▶ _DIRECTIONS FOR THIS TASK_
The answer must be every line below that contains the string "files".
___
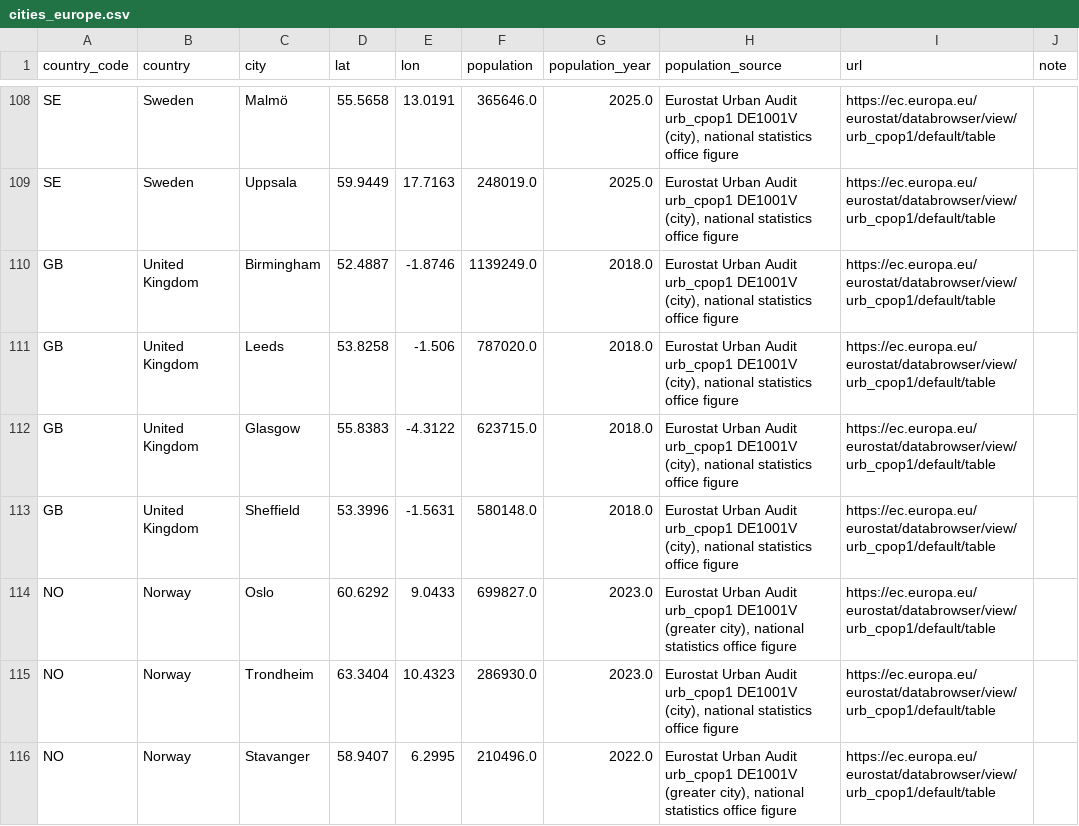
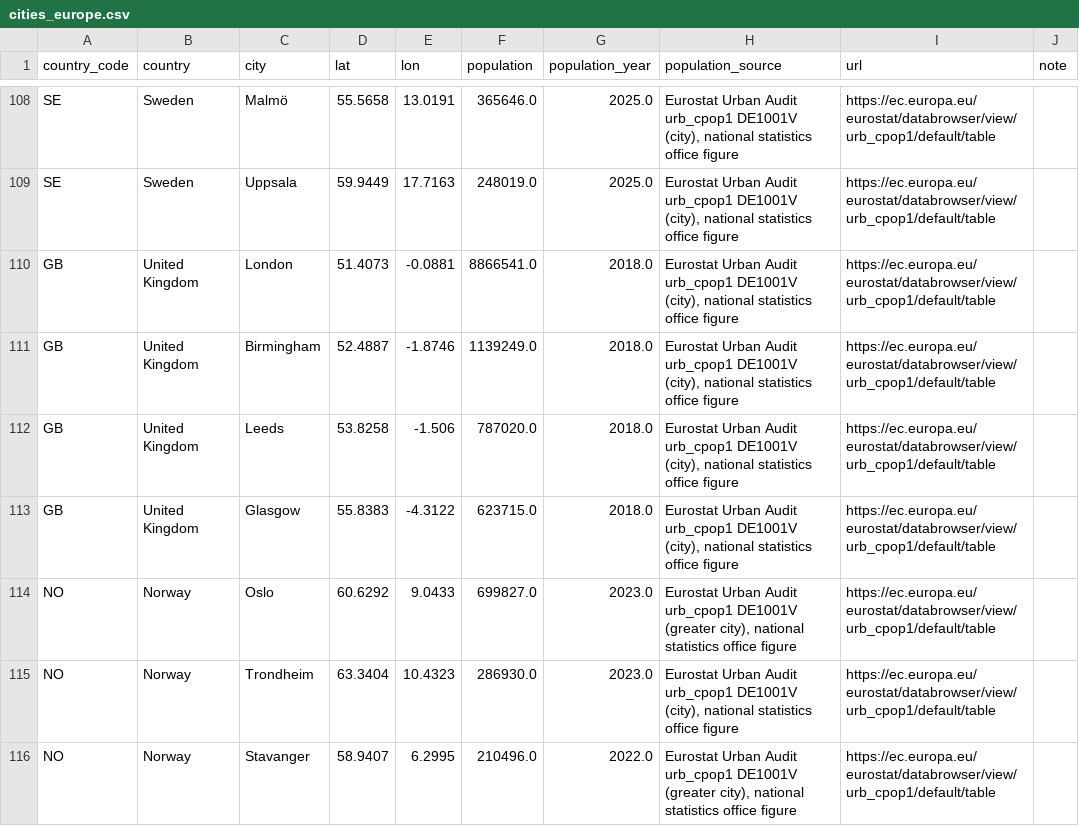
Before and after one commit to thomasdalton9/Energy-public, a CSV file: weather/cities_europe.csv, drawn as a sheet; only a part is shown, gaps mark what is left out; removed rows and columns are numbered as before the commit, all else as after; the diff names each change by its address in the sheet, - before the commit and + after, or states it on an @@ line.

```diff
--- a/weather/cities_europe.csv
+++ b/weather/cities_europe.csv
+row 110: GB | United Kingdom | London | 51.4073 | -0.0881 | 8866541.0 | 2018.0 | Eurostat Urban Audit urb_cpop1 DE1001V (city), national statistics office figure | https://ec.europa.eu/eurostat/databrowser/view/urb_cpop1/default/table
-row 113: GB | United Kingdom | Sheffield | 53.3996 | -1.5631 | 580148.0 | 2018.0 | Eurostat Urban Audit urb_cpop1 DE1001V (city), national statistics office figure | https://ec.europa.eu/eurostat/databrowser/view/urb_cpop1/default/table
```
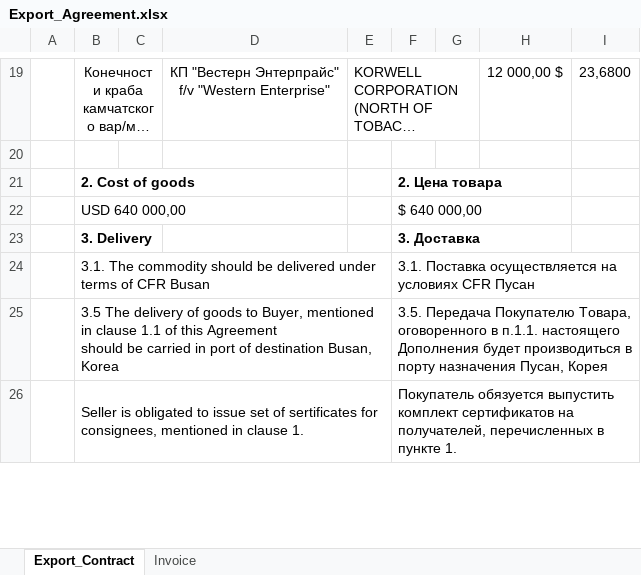
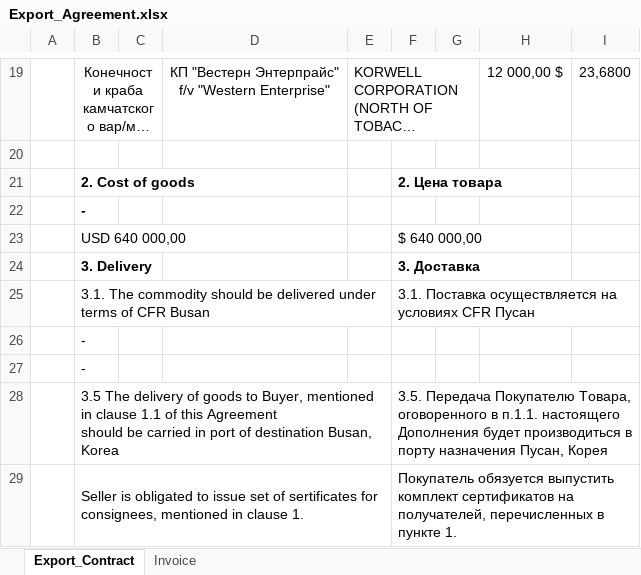
Before and after one commit to KirillKazakoff/tsAddin, an Excel workbook: templates/Export_Agreement.xlsx, sheet Export_Contract, drawn as a sheet; only a part is shown, gaps mark what is left out; long unchanged cells end in …; values as stored, in another font and other column widths than the file's, no borders; conditional formats not drawn; the diff names each change by its address in the sheet, - before the commit and + after, or states it on an @@ line.

```diff
--- a/templates/Export_Agreement.xlsx (sheet Export_Contract)
+++ b/templates/Export_Agreement.xlsx (sheet Export_Contract)
+row 22:  | -
+row 26:  | -
+row 27:  | -
```
Also changed, not shown: templates/Export_Agreement_FCA.xlsx, 6 other files.
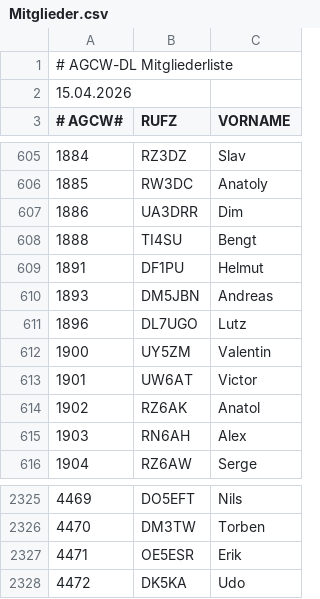
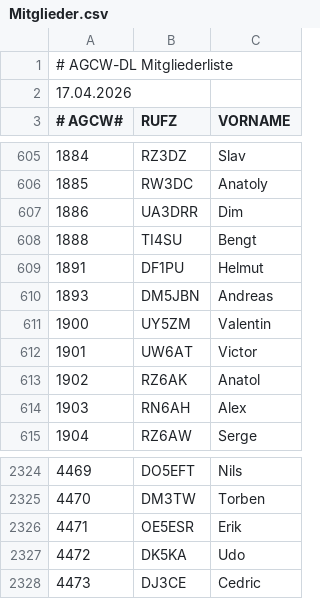
Before and after one commit to bjornekelund/dxlog, a CSV file: agcw/Mitglieder.csv, drawn as a sheet; only a part is shown, gaps mark what is left out.

```diff
--- a/agcw/Mitglieder.csv
+++ b/agcw/Mitglieder.csv
@@ -1,3 +1,3 @@
 # AGCW-DL Mitgliederliste;;
-15.04.2026;;
+17.04.2026;;
 # AGCW#;RUFZ;VORNAME
@@ -610,3 +610,2 @@
 1893;DM5JBN;Andreas
-1896;DL7UGO;Lutz
 1900;UY5ZM;Valentin
@@ -2328 +2327,2 @@
 4472;DK5KA;Udo
+4473;DJ3CE;Cedric
```
Also changed, not shown: fistsspr/fistsmembers.csv, 28 other files.
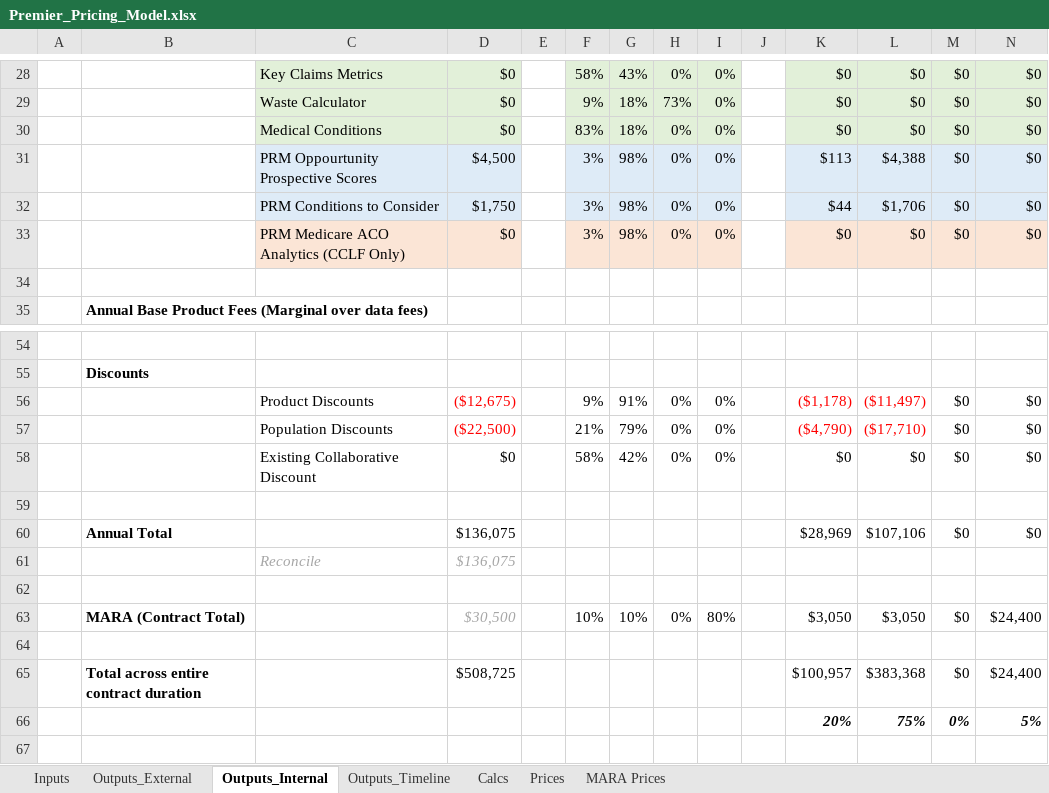
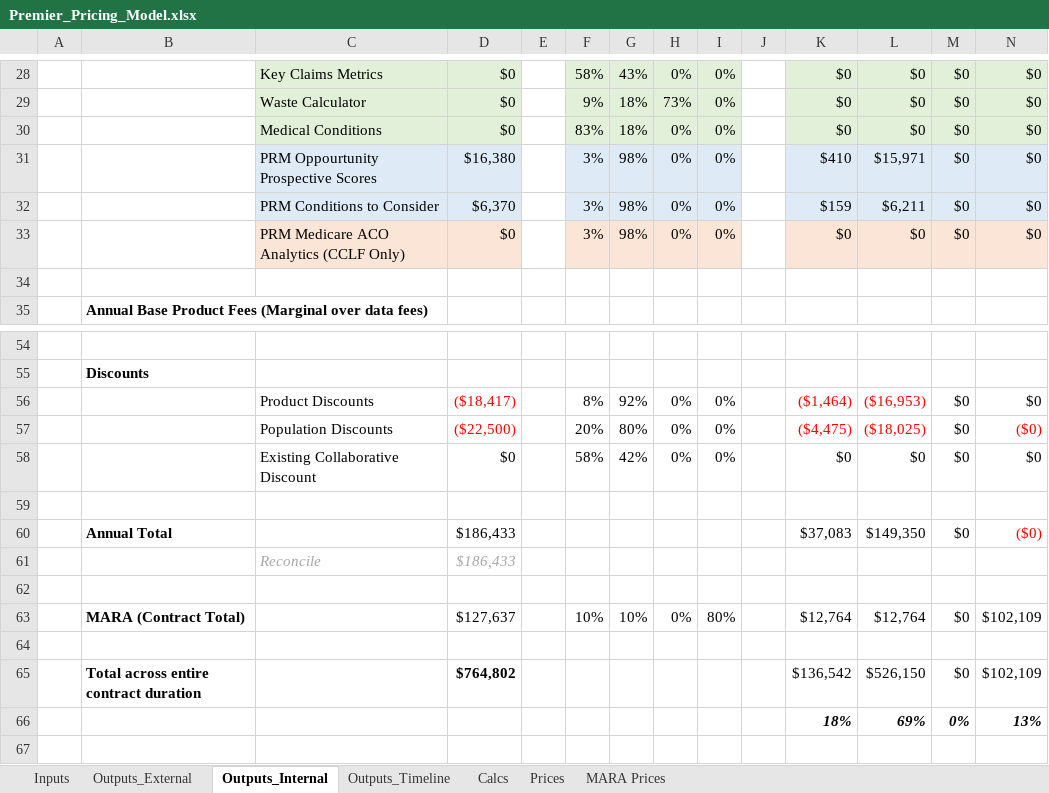
Before and after one commit to Milliman-PRM/client-and-project-documentation, an Excel workbook: 0273NYP - New York Premier/Premier_Pricing_Model.xlsx, sheet Outputs_Internal, drawn as a sheet; only a part is shown, gaps mark what is left out; values as stored, in another font and other column widths than the file's, no borders; removed rows and columns are numbered as before the commit, all else as after; the diff covers the shown part only; the diff names each change by its address in the sheet, - before the commit and + after, or states it on an @@ line.

```diff
--- a/0273NYP - New York Premier/Premier_Pricing_Model.xlsx (sheet Outputs_Internal)
+++ b/0273NYP - New York Premier/Premier_Pricing_Model.xlsx (sheet Outputs_Internal)
-D31: $4,500
+D31: $16,380
-K31: $113
+K31: $410
-L31: $4,388
+L31: $15,971
-D32: $1,750
+D32: $6,370
-K32: $44
+K32: $159
-L32: $1,706
+L32: $6,211
-D56: ($12,675)
+D56: ($18,417)
-F56: 9%
+F56: 8%
-G56: 91%
+G56: 92%
-K56: ($1,178)
+K56: ($1,464)
-L56: ($11,497)
+L56: ($16,953)
-F57: 21%
+F57: 20%
-G57: 79%
+G57: 80%
-K57: ($4,790)
+K57: ($4,475)
-L57: ($17,710)
+L57: ($18,025)
-N57: $0
+N57: ($0)
-N57 text colour: black
+N57 text colour: #FF0000
-row 60:  | Annual Total |  | $136,075 |  |  |  |  |  |  | $28,969 | $107,106 | $0 | $0
-row 61:  |  | Reconcile | $136,075
+row 60:  | Annual Total |  | $186,433 |  |  |  |  |  |  | $37,083 | $149,350 | $0 | ($0)
+row 61:  |  | Reconcile | $186,433
-D63: $30,500
+D63: $127,637
@@ D63 italic: on → off, text colour: #A6A6A6 → black @@
-K63: $3,050
+K63: $12,764
-L63: $3,050
+L63: $12,764
-N63: $24,400
+N63: $102,109
-row 65:  | Total across entire contract duration |  | $508,725 |  |  |  |  |  |  | $100,957 | $383,368 | $0 | $24,400
-row 66:  |  |  |  |  |  |  |  |  |  | 20% | 75% | 0% | 5%
+row 65:  | Total across entire contract duration |  | $764,802 |  |  |  |  |  |  | $136,542 | $526,150 | $0 | $102,109
+row 66:  |  |  |  |  |  |  |  |  |  | 18% | 69% | 0% | 13%
```
Also changed, not shown: 14 edited cells elsewhere in this sheet, sheet Outputs_Timeline, sheet MARA Prices, sheet Calcs, sheet Outputs_External, sheet Inputs, formulas that keep their value.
___
▶ _YOUR RESPONSE_
Also changed, not shown: templates/Export_Agreement_FCA.xlsx, 6 other files.
Also changed, not shown: fistsspr/fistsmembers.csv, 28 other files.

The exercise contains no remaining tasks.